In the thirty-seven years since Canada has ratified this covenant, not only has free post-secondary education not been progressively introduced in Canada as the treaty requires, but the cost of post-secondary studies has increased dramatically in relation to the rate of inflation. I believe that if guaranteed government student loans were to have never existed then college tuition today would be half of what it is. Maybe a two year college degree will be sufficient instead of four. First of all, the government is currently spending billions of dollars on for-profit schools and other colleges and universities that have very low graduation rates. During the same period, most Canadian universities introduced discrimination on the basis of national origin by charging international students higher fees than Canadian students.
But graduates can also gain skills and awareness of civic institutions which offer intangible benefits to society. The enthusiasm among students for this cause is palpable. There is also the concern that students who are not receiving professional degrees should not get free tuition, since it is likely that they will be working at jobs that do not require a degree after they graduate. Through various combinations of this benefit troika, almost all students are able to finance their college education. In fact, university officials are quite explicit about the fact that they are admitting more out-of-state and international students and fewer Californians in order to raise money.
It is unfair that someone who is brilliant but poor doesn't get the same chance at an education as other people. Without understanding and presenting student benefits as welfare handouts, a free college agenda has no real egalitarian purpose. We know universities operate pretty much like any other private enterprise today. So what is happening now? This essay therefore provides you with some of the key arguments about this topic. There is also a powerful argument that university education should be free to ensure equality of opportunity. And while public universities once sought to advance the industry of the state as a whole, with an eye to the common good, shortfalls in public funding have led to universities' treating their research capacity as a source of primary fundraising, developing new technologies and products for the private sector, explicitly to raise the money they need to operate. Guarantee tuition-free, world-class public education from pre-school through university.

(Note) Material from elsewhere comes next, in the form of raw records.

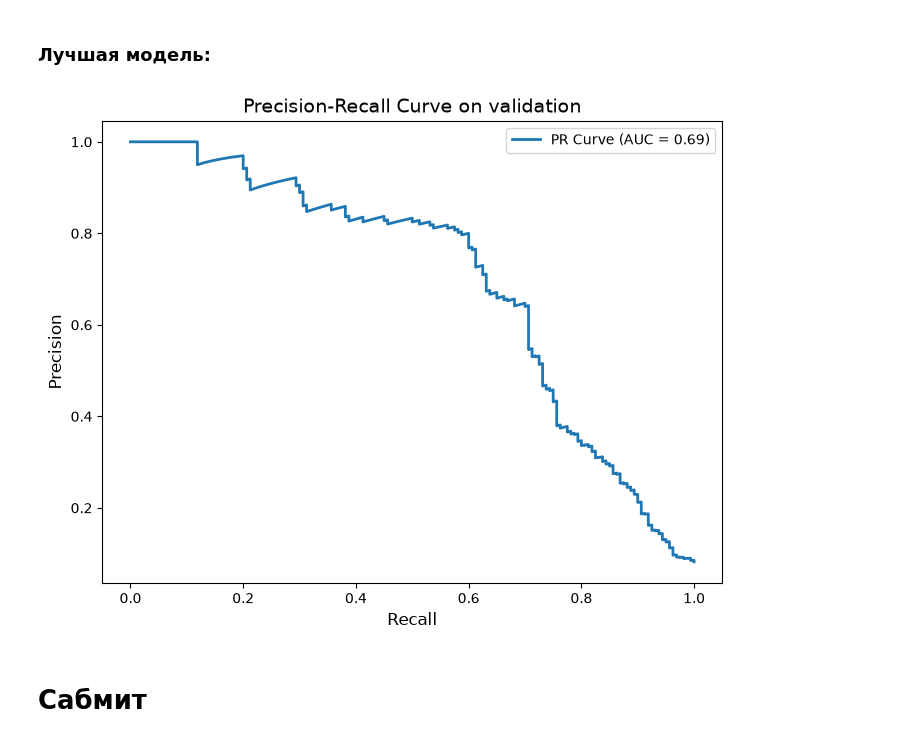
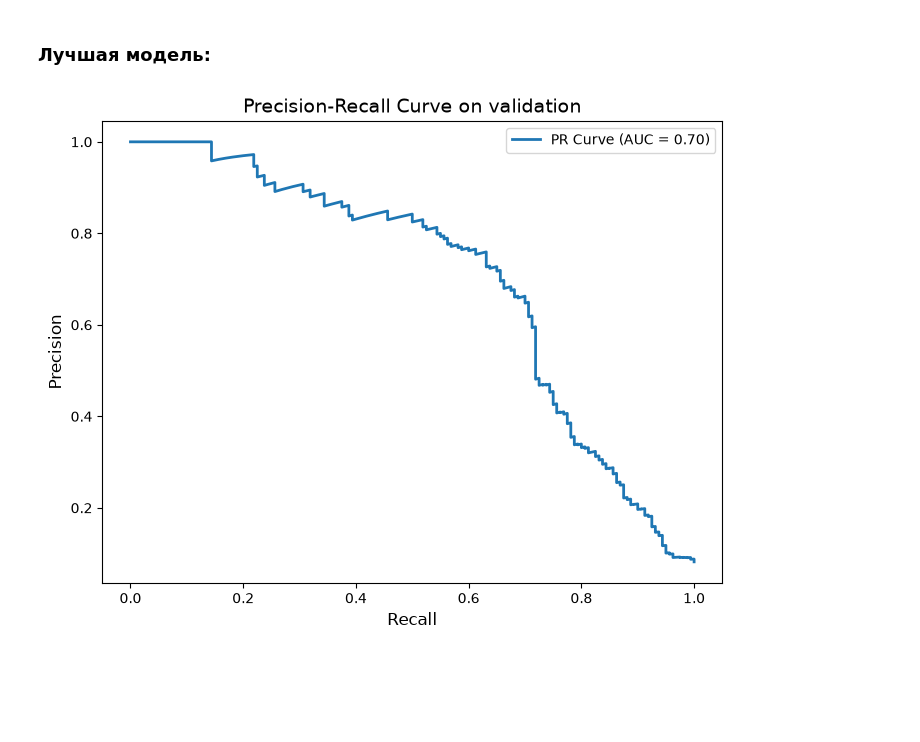
Before and after one commit to olegenok03/Avito_Bootcamp-Autumn_2026, a Jupyter notebook: bot_classifier.ipynb, the cells around one changed output. Saved outputs shown, nothing was run; the diff lists cells and outputs as text; code cells hidden in the pictures; blank space fills up the shorter version.

Commit message:
Edited markdown sells, considered default seller_type value

```diff
--- a/bot_classifier.ipynb
+++ b/bot_classifier.ipynb
@@ -53,6 +79,6 @@ events.head()
 Осуществим первичню (безусловную) предобработку признаков:
 - Преобразуем строковые значения в нижний регистр
 # %%
-trsin = train.apply(lambda x: x.str.lower() if (x.dtype == 'strint') else x)
+train = train.apply(lambda x: x.str.lower() if (x.dtype == 'string') else x)
 test = test.apply(lambda x: x.str.lower() if (x.dtype == 'string') else x)
 events = events.apply(lambda x: x.str.lower() if (x.dtype == 'string') else x)
@@ -59,3 +89,7 @@ events = events.apply(lambda x: x.str.lower() if (x.dtype == 'string') else x)
+# %%
+events.loc[~events['item_id'].isna() & events['seller_type'].isna(), 'seller_type'] = (
+    'default'
+)
 # %% [markdown]
 ## Анализ датафреймов `train` и `test`
 # %% [markdown]
@@ -1186,7 +1295,7 @@ def complex_features(ev, meta):
             ),
             seller_type_pro=('seller_type', lambda x: (x == 'pro').any()),
             seller_type_private=('seller_type', lambda x: (x == 'private').any()),
-            seller_type_default=('seller_type', lambda x: x.isna().any()),
+            seller_type_default=('seller_type', lambda x: (x == 'default').any()),
             seller_page_view_first=(
                 'event_name',
                 lambda x: x.iloc[0] == 'seller_page_view',
@@ -1261,7 +1370,12 @@ def complex_features(ev, meta):
 
     ev_plus_diff = ev.copy()
 
-    ev_plus_diff['time_diff'] = ev_plus_diff.sort_values('event_ts').groupby('cookie_id')['event_ts'].diff().dt.total_seconds()
+    ev_plus_diff['time_diff'] = (
+        ev_plus_diff.sort_values('event_ts')
+        .groupby('cookie_id')['event_ts']
+        .diff()
+        .dt.total_seconds()
+    )
     diffs_stats = (
         ev_plus_diff.groupby('cookie_id')
         .agg(
@@ -1348,17 +1473,20 @@ import optuna
 from catboost import CatBoostClassifier
 
 cols = Xtr.columns.copy()
-cols = cols[~cols.isin(['cookie_id', 'client_metadata_conflict', 'time_diff_mean', 'target'])]
+cols = cols[
+    ~cols.isin(['cookie_id', 'client_metadata_conflict', 'time_diff_mean', 'target'])
+]
 cat_features = ['common_event']
 
 main_params = {
-        'cat_features': cat_features,
-        'iterations': 2000,
-        'eval_metric': 'Logloss',
-        'early_stopping_rounds': 100,
-        'verbose': False,
-        'random_seed': SEED,
+    'cat_features': cat_features,
+    'iterations': 2000,
+    'eval_metric': 'Logloss',
+    'early_stopping_rounds': 100,
+    'verbose': False,
+    'random_seed': SEED,
 }
+
 
 def objective(trial, X_train, y_train, X_val, y_val):
     params = {
@@ -1419,27 +1547,29 @@ study.optimize(
 # %%
 from sklearn.metrics import auc, precision_recall_curve
 
 params = main_params.copy()
 params.update(study.best_params)
 
 model = CatBoostClassifier(**params)
-model.fit(Xtr.loc[~is_valid, cols], ytr[~is_valid], eval_set=(Xtr.loc[is_valid, cols], ytr[is_valid]))
+model.fit(
+    Xtr.loc[~is_valid, cols],
+    ytr[~is_valid],
+    eval_set=(Xtr.loc[is_valid, cols], ytr[is_valid]),
+)
 
 preds = model.predict_proba(Xtr.loc[is_valid, cols])[:, 1]
 
 precision, recall, _ = precision_recall_curve(ytr[is_valid], preds)
 
 pr_auc = auc(recall, precision)
 
 # Строим график
 plt.figure(figsize=(8, 6))
 plt.plot(recall, precision, label=f'PR Curve (AUC = {pr_auc:.2f})', linewidth=2)
 plt.xlabel('Recall', fontsize=12)
 plt.ylabel('Precision', fontsize=12)
 plt.title('Precision-Recall Curve on validation', fontsize=14)
 plt.legend()
 plt.show()
 # %% [output]
-[figure, old version]
+[figure, new version]
-# %% [markdown]
-# Сабмит
```
Also changed, not shown: parts of 51 cells of this notebook.
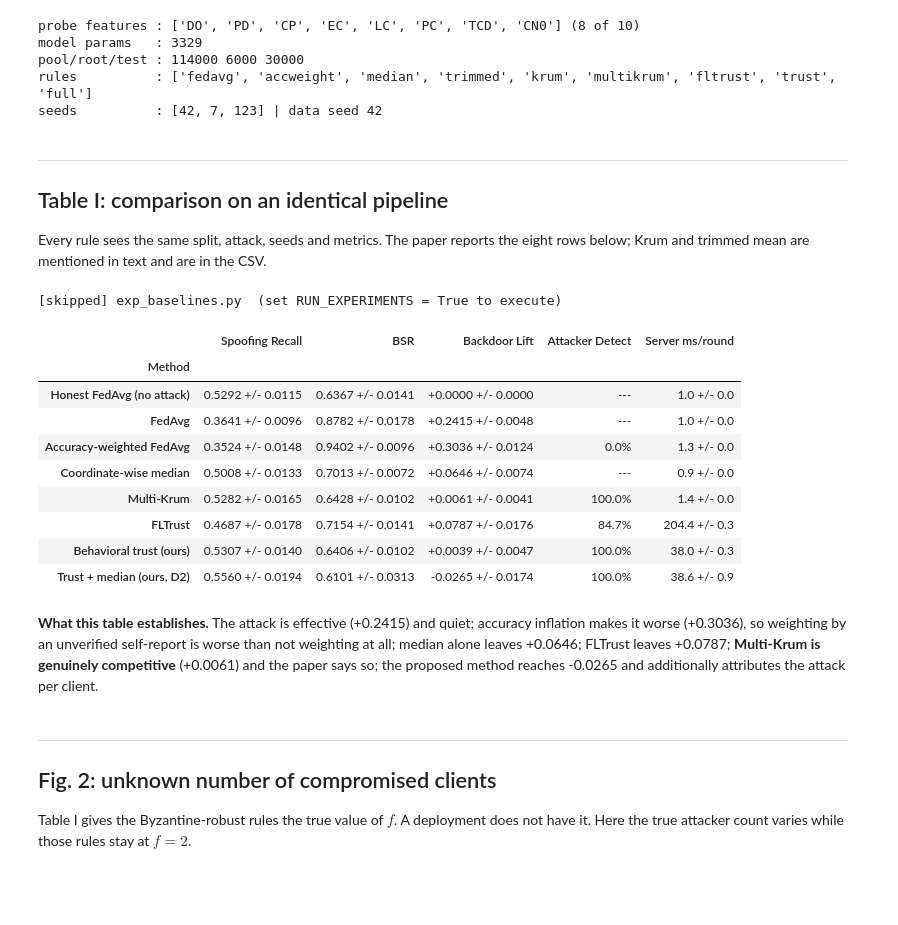
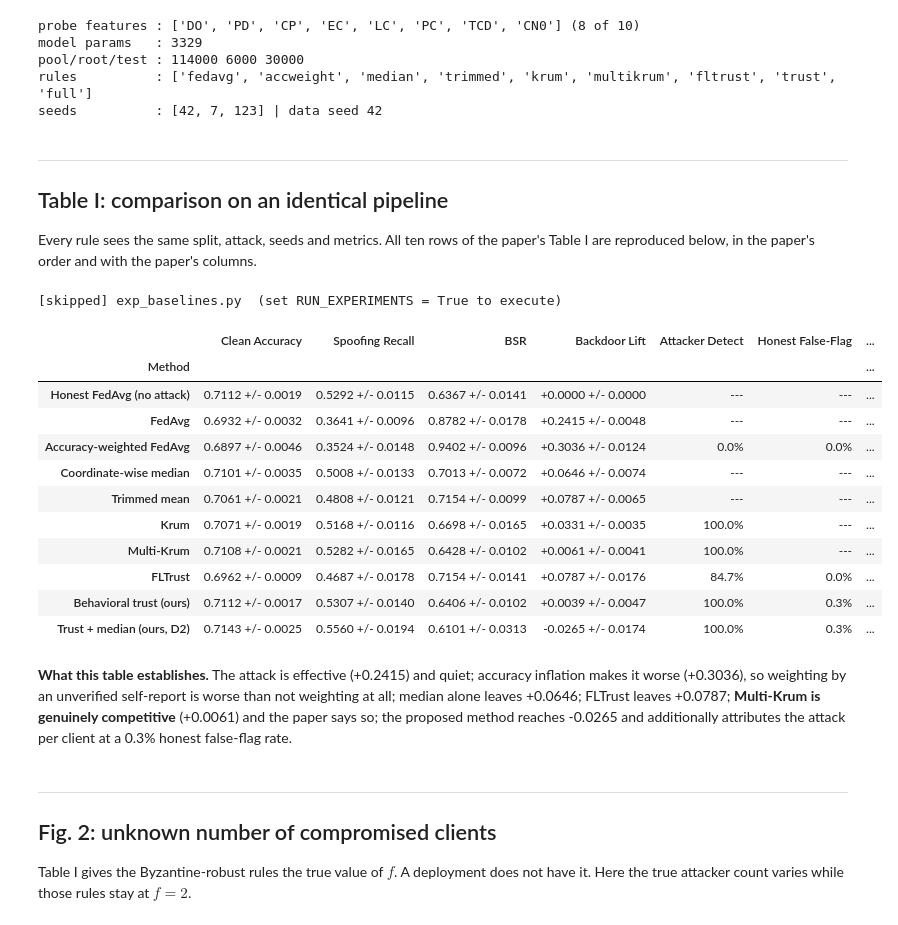
Before and after one commit to wjed/uav-security, a Jupyter notebook: weeks/week14-conference-paper/14_conference_results.ipynb, the cells around one changed output. Drawn from its saved outputs; the diff is of its cells as text; code cells hidden in the pictures; blank space fills up the shorter version.

```diff
--- a/weeks/week14-conference-paper/14_conference_results.ipynb
+++ b/weeks/week14-conference-paper/14_conference_results.ipynb
@@ -64,8 +64,9 @@ seeds          : [42, 7, 123] | data seed 42
 ---
 ## Table I: comparison on an identical pipeline
 
-Every rule sees the same split, attack, seeds and metrics. The paper reports the
-eight rows below; Krum and trimmed mean are mentioned in text and are in the CSV.
+Every rule sees the same split, attack, seeds and metrics. All ten rows of the
+paper's Table I are reproduced below, in the paper's order and with the paper's
+columns.
 # %%
 run('exp_baselines.py')
 # %% [output]
@@ -73,30 +74,32 @@ run('exp_baselines.py')
 # %%
 b = pd.read_csv(RES / 'baseline_comparison.csv')
 rows = ['Honest FedAvg (no attack)', 'FedAvg', 'Accuracy-weighted FedAvg',
-        'Coordinate-wise median', 'Multi-Krum', 'FLTrust',
+        'Coordinate-wise median', 'Trimmed mean', 'Krum', 'Multi-Krum', 'FLTrust',
         'Behavioral trust (ours)', 'Trust + median (ours, D2)']
 t1 = b[b['Method'].isin(rows)].set_index('Method').loc[rows]
-display(t1[['Spoofing Recall', 'BSR', 'Backdoor Lift',
-            'Attacker Detect', 'Server ms/round']])
+display(t1[['Clean Accuracy', 'Spoofing Recall', 'BSR', 'Backdoor Lift',
+            'Attacker Detect', 'Honest False-Flag', 'Server ms/round']])
 display(Markdown(
   '**What this table establishes.** The attack is effective (+0.2415) and quiet; '
   'accuracy inflation makes it worse (+0.3036), so weighting by an unverified '
   'self-report is worse than not weighting at all; median alone leaves +0.0646; '
   'FLTrust leaves +0.0787; **Multi-Krum is genuinely competitive** (+0.0061) and '
   'the paper says so; the proposed method reaches -0.0265 and additionally '
-  'attributes the attack per client.'))
+  'attributes the attack per client at a 0.3% honest false-flag rate.'))
 # %% [output]
-|  | Spoofing Recall | BSR | Backdoor Lift | Attacker Detect | Server ms/round |
-| Method |  |  |  |  |  |
-| Honest FedAvg (no attack) | 0.5292 +/- 0.0115 | 0.6367 +/- 0.0141 | +0.0000 +/- 0.0000 | --- | 1.0 +/- 0.0 |
-| FedAvg | 0.3641 +/- 0.0096 | 0.8782 +/- 0.0178 | +0.2415 +/- 0.0048 | --- | 1.0 +/- 0.0 |
-| Accuracy-weighted FedAvg | 0.3524 +/- 0.0148 | 0.9402 +/- 0.0096 | +0.3036 +/- 0.0124 | 0.0% | 1.3 +/- 0.0 |
-| Coordinate-wise median | 0.5008 +/- 0.0133 | 0.7013 +/- 0.0072 | +0.0646 +/- 0.0074 | --- | 0.9 +/- 0.0 |
-| Multi-Krum | 0.5282 +/- 0.0165 | 0.6428 +/- 0.0102 | +0.0061 +/- 0.0041 | 100.0% | 1.4 +/- 0.0 |
-| FLTrust | 0.4687 +/- 0.0178 | 0.7154 +/- 0.0141 | +0.0787 +/- 0.0176 | 84.7% | 204.4 +/- 0.3 |
-| Behavioral trust (ours) | 0.5307 +/- 0.0140 | 0.6406 +/- 0.0102 | +0.0039 +/- 0.0047 | 100.0% | 38.0 +/- 0.3 |
-| Trust + median (ours, D2) | 0.5560 +/- 0.0194 | 0.6101 +/- 0.0313 | -0.0265 +/- 0.0174 | 100.0% | 38.6 +/- 0.9 |
+|  | Clean Accuracy | Spoofing Recall | BSR | Backdoor Lift | Attacker Detect | Honest False-Flag | ... |
+| Method |  |  |  |  |  |  | ... |
+| Honest FedAvg (no attack) | 0.7112 +/- 0.0019 | 0.5292 +/- 0.0115 | 0.6367 +/- 0.0141 | +0.0000 +/- 0.0000 | --- | --- | ... |
+| FedAvg | 0.6932 +/- 0.0032 | 0.3641 +/- 0.0096 | 0.8782 +/- 0.0178 | +0.2415 +/- 0.0048 | --- | --- | ... |
+| Accuracy-weighted FedAvg | 0.6897 +/- 0.0046 | 0.3524 +/- 0.0148 | 0.9402 +/- 0.0096 | +0.3036 +/- 0.0124 | 0.0% | 0.0% | ... |
+| Coordinate-wise median | 0.7101 +/- 0.0035 | 0.5008 +/- 0.0133 | 0.7013 +/- 0.0072 | +0.0646 +/- 0.0074 | --- | --- | ... |
+| Trimmed mean | 0.7061 +/- 0.0021 | 0.4808 +/- 0.0121 | 0.7154 +/- 0.0099 | +0.0787 +/- 0.0065 | --- | --- | ... |
+| Krum | 0.7071 +/- 0.0019 | 0.5168 +/- 0.0116 | 0.6698 +/- 0.0165 | +0.0331 +/- 0.0035 | 100.0% | --- | ... |
+| Multi-Krum | 0.7108 +/- 0.0021 | 0.5282 +/- 0.0165 | 0.6428 +/- 0.0102 | +0.0061 +/- 0.0041 | 100.0% | --- | ... |
+| FLTrust | 0.6962 +/- 0.0009 | 0.4687 +/- 0.0178 | 0.7154 +/- 0.0141 | +0.0787 +/- 0.0176 | 84.7% | 0.0% | ... |
+| Behavioral trust (ours) | 0.7112 +/- 0.0017 | 0.5307 +/- 0.0140 | 0.6406 +/- 0.0102 | +0.0039 +/- 0.0047 | 100.0% | 0.3% | ... |
+| Trust + median (ours, D2) | 0.7143 +/- 0.0025 | 0.5560 +/- 0.0194 | 0.6101 +/- 0.0313 | -0.0265 +/- 0.0174 | 100.0% | 0.3% | ... |
-**What this table establishes.** The attack is effective (+0.2415) and quiet; accuracy inflation makes it worse (+0.3036), so weighting by an unverified self-report is worse than not weighting at all; median alone leaves +0.0646; FLTrust leaves +0.0787; **Multi-Krum is genuinely competitive** (+0.0061) and the paper says so; the proposed method reaches -0.0265 and additionally attributes the attack per client.
+**What this table establishes.** The attack is effective (+0.2415) and quiet; accuracy inflation makes it worse (+0.3036), so weighting by an unverified self-report is worse than not weighting at all; median alone leaves +0.0646; FLTrust leaves +0.0787; **Multi-Krum is genuinely competitive** (+0.0061) and the paper says so; the proposed method reaches -0.0265 and additionally attributes the attack per client at a 0.3% honest false-flag rate.
 # %% [markdown]
 ---
 ## Fig. 2: unknown number of compromised clients
```
Also changed, not shown: parts of 9 cells of this notebook, 12 other files.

As currently argued, however, these claims are largely uncompelling. There are some problems that Canada might face if they were to try to adopt the same model that Norway has in place. This is not only fair, but will also ensure that countries can prosper and develop into the future with a well-educated workforce. Jake Naughton for The New York Times Politicians on the and are talking about college affordability. If college was free more people would be able to and want to go to college.
Many students who are in higher education are also being discouraged because of the low job opportunities after they graduate from… 1689 Words 7 Pages Higher education at state colleges and universities should be free for all American citizens. What we still call public universities would be more accurately described as state-controlled private universities — corporate entities that think and behave like businesses. However, there are a number of arguments in favour of making university education free for all. Even the few still lecturing for the sake of it would eventually lose motivation because of the miserable pay. But with just a small amount of historical perspective, the change is dramatic: public universities that once charged themselves to open their doors to all who could benefit by attending — that were, by definition, the public property of the entire state — have become something entirely different. People expecting the right to drive anywhere they pleased, for free, would be branded utopian, socialist and deluded, soft-hearted liberals demanding a free lunch.
The writer presents both sides of the argument. Every year the cost of tuition increase. If it wasn't free more students would want to be there it would be more of a happy environment. Dancing and chanting broke out on the grass. We're going to have something with extensions and lower interest rates and a lot of good things. That's the world we live in when it comes to highways.
In these remarks I argue that it is. Write about the following topic: University education should be free to everyone, regardless of income. This is coupled with high transfers from the provincial government to universities, which allows some of the country's best universities to continue operating while charging some of the lowest tuition. Why Should University be Free? Therefore, there is a justification for the government subsidising higher education. Hesselbach acknowledges that public-funded education is a popular concept, but given that a university degree offers students the prospect of better life opportunities, he believes it is fair to ask them for a financial contribution. Indeed, when Mark Yudof was appointed president of the University of California in 2008, he was known as an advocate of what he had called in 2002 the hybrid university: an institution that retained some of the characteristics of a public university but would draw the bulk of its revenue from student tuition.